Radon in the Home
Radon is an odorless, colorless, radioactive gas that enter your house or apartment through foundation cracks, your shower, windows, soil, and ground water. Radon that accumulates into homes may decay into radioactive, chemically reactive particles that attach themselves to dust in the home environment. If inhaled over a long period of time, these radioactive particles may cause damage to the lung tissues and increase the risk of developing lung cancer. The only way to know your radon level is through testing your home for radon.
On average, radon concentrations in Texas are lower than other parts
of the United States, but concentrations of radon in Texas residences
can still exceed the EPA limit of 4 pCi/L. It is recommended that all homes be tested for radon to ensure a healthy, indoor air environment.
There are two principal radon testing methods for home use. Most
indoor radon tests are short-term tests performed using simple activated charcoal canister kits. These tests passively absorb small
amounts of radon over 3-7 days, and the canister is subsequently
analyzed by an EPA-approved lab. Kits are available from local
hardware stores for approximately $15-$25, or you may request a free radon test kit, depending on where you live. You may also purchase test kits online from numerous private companies or through the National Radon Program Services.
The other method is a long-term test which lasts three months to one year. Long-term tests are also available from local hardware stores but are more costly. A common long-term test is an alpha-track test that detects radiation and is then analyzed by an EPA-approved lab. Long-term tests are generally recommended when results from short-term tests show radon values between 4 and 8 pCi/L.
For information on further action, and mitigation guidance, please see "Consumer's Guide to Radon," or visit the pages, Test for Radon or Elevated Radon Action.
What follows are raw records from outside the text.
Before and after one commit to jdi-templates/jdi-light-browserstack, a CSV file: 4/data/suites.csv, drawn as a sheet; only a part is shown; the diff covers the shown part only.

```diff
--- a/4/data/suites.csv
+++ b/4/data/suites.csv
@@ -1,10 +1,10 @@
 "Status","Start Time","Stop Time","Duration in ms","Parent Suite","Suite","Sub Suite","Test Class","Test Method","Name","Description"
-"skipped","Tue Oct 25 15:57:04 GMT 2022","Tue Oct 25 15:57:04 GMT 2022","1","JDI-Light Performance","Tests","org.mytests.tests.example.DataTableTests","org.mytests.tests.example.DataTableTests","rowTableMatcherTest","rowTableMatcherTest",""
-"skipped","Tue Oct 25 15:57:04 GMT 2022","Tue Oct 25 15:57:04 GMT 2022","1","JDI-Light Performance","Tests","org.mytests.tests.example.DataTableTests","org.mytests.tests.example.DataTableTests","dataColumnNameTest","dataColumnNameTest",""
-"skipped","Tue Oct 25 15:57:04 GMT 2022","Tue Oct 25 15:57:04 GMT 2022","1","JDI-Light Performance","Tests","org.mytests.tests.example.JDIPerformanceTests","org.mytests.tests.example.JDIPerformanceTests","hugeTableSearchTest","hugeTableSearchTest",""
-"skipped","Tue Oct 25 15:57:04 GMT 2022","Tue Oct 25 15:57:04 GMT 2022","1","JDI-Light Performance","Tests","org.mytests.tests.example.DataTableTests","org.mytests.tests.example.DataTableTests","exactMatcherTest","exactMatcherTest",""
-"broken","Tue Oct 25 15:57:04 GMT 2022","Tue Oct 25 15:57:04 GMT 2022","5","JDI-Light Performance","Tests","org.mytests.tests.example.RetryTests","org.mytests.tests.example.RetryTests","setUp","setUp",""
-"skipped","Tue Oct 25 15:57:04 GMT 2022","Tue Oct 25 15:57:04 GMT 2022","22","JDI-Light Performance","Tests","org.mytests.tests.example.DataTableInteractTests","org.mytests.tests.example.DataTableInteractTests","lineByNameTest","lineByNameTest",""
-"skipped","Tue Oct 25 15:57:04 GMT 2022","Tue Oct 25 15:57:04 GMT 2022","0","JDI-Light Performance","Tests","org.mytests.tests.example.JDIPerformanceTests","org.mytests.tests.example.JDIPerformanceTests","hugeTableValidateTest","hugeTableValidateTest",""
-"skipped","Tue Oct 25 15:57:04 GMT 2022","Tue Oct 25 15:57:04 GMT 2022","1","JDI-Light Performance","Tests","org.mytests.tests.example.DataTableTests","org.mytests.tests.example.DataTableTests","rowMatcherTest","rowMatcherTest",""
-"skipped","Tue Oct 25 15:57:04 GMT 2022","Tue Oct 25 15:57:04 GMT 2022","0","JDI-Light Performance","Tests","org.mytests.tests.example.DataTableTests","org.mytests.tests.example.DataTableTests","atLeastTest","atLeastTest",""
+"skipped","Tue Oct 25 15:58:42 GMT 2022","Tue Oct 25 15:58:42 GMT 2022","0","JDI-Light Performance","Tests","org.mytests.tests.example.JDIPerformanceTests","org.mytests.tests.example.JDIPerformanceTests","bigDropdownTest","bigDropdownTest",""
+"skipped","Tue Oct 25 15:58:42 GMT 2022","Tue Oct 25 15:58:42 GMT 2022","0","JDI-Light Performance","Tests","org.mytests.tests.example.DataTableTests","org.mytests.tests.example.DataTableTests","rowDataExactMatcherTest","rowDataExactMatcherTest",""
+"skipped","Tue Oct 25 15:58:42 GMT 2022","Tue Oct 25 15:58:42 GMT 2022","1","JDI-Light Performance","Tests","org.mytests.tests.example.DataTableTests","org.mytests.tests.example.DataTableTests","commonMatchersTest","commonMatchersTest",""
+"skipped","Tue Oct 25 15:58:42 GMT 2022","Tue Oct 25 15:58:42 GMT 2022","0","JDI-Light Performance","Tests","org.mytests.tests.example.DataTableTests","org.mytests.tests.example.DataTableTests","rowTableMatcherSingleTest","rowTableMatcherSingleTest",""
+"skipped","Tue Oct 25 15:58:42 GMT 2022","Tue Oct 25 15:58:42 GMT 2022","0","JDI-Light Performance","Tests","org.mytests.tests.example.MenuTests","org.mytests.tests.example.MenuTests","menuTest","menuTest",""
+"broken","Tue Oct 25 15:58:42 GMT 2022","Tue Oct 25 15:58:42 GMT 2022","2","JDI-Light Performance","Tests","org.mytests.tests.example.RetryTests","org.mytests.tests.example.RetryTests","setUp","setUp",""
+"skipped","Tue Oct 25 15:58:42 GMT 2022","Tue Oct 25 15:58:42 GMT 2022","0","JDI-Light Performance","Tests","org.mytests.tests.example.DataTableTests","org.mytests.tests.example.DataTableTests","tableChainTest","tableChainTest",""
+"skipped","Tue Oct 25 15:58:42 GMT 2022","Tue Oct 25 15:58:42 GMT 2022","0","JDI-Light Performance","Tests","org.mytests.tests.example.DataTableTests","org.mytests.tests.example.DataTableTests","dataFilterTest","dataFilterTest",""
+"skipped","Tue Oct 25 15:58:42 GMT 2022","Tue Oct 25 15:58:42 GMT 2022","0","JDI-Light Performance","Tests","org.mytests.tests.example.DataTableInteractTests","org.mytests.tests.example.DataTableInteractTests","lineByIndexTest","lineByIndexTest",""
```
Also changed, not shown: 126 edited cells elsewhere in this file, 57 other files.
For helpful resources and publications, please refer to Homeowner Radon Resources.